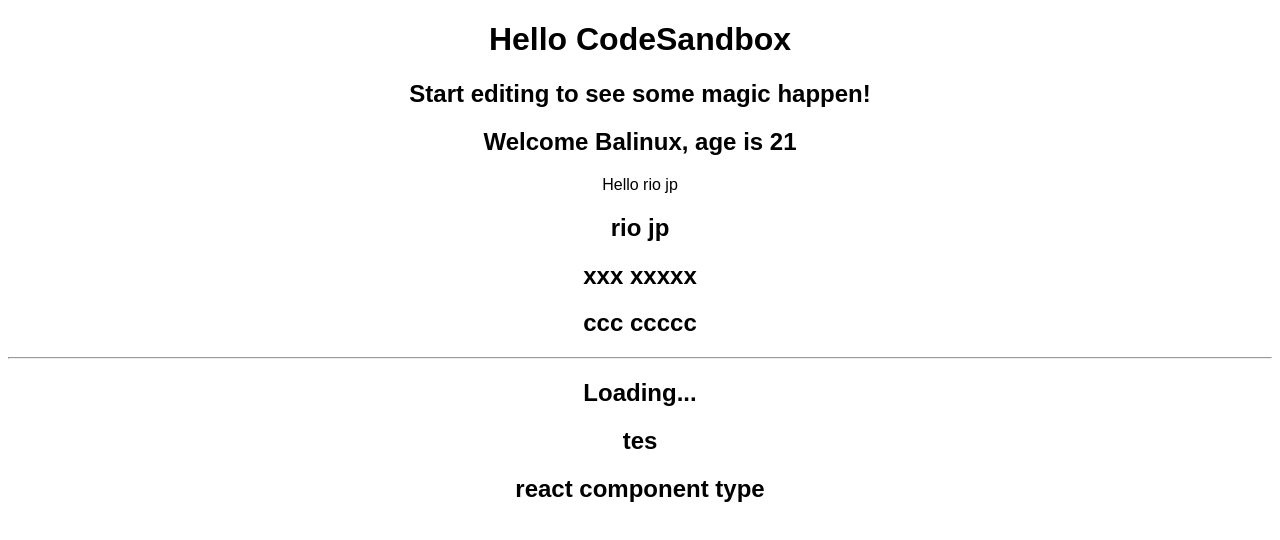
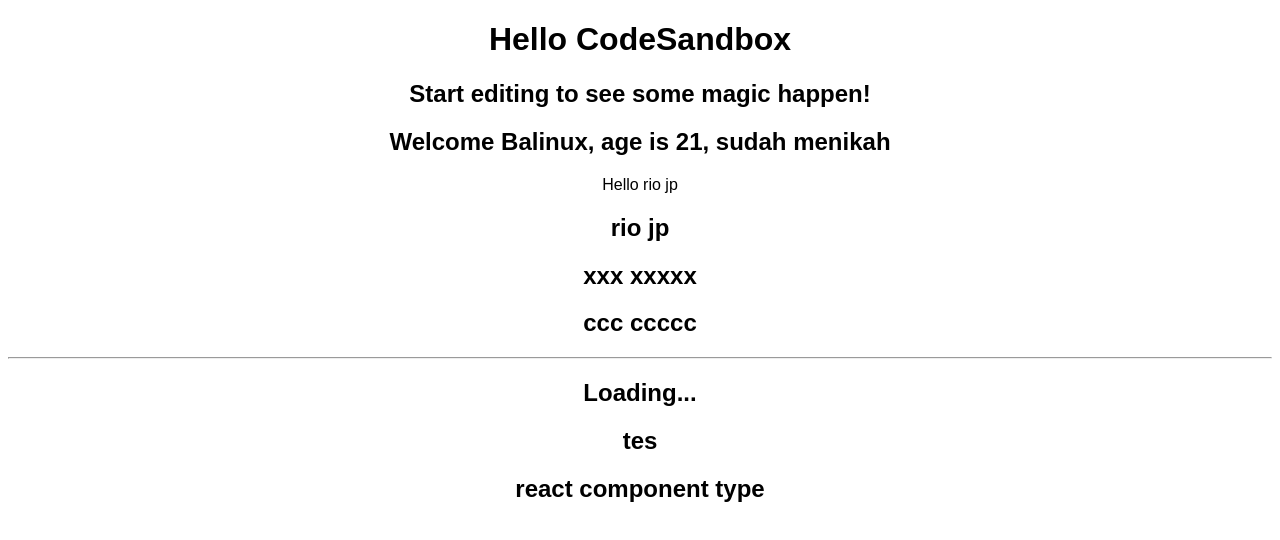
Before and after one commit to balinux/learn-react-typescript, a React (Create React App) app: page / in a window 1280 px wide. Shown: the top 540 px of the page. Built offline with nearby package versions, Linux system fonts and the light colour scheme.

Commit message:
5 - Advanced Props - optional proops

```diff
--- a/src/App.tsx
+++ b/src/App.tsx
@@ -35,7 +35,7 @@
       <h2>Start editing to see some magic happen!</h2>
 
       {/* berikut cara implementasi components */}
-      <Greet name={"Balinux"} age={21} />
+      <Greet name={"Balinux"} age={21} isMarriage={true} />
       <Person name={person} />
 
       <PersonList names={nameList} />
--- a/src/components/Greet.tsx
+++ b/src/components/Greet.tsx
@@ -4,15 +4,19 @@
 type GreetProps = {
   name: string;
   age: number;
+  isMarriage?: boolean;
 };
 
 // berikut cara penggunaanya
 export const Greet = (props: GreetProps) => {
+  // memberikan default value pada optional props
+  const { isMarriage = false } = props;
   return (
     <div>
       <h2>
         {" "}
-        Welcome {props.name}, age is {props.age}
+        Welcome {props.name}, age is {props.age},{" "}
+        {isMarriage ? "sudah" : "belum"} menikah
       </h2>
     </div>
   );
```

========================================

[What is needed] Please repeat all of the entries above word for word, but drop any pictures.

[Your response]
Before and after one commit to balinux/learn-react-typescript, a React (Create React App) app: page / in a window 1280 px wide. Shown: the top 540 px of the page. Built offline with nearby package versions, Linux system fonts and the light colour scheme.

Commit message:
5 - Advanced Props - optional proops

```diff
--- a/src/App.tsx
+++ b/src/App.tsx
@@ -35,7 +35,7 @@
       <h2>Start editing to see some magic happen!</h2>
 
       {/* berikut cara implementasi components */}
-      <Greet name={"Balinux"} age={21} />
+      <Greet name={"Balinux"} age={21} isMarriage={true} />
       <Person name={person} />
 
       <PersonList names={nameList} />
--- a/src/components/Greet.tsx
+++ b/src/components/Greet.tsx
@@ -4,15 +4,19 @@
 type GreetProps = {
   name: string;
   age: number;
+  isMarriage?: boolean;
 };
 
 // berikut cara penggunaanya
 export const Greet = (props: GreetProps) => {
+  // memberikan default value pada optional props
+  const { isMarriage = false } = props;
   return (
     <div>
       <h2>
         {" "}
-        Welcome {props.name}, age is {props.age}
+        Welcome {props.name}, age is {props.age},{" "}
+        {isMarriage ? "sudah" : "belum"} menikah
       </h2>
     </div>
   );
```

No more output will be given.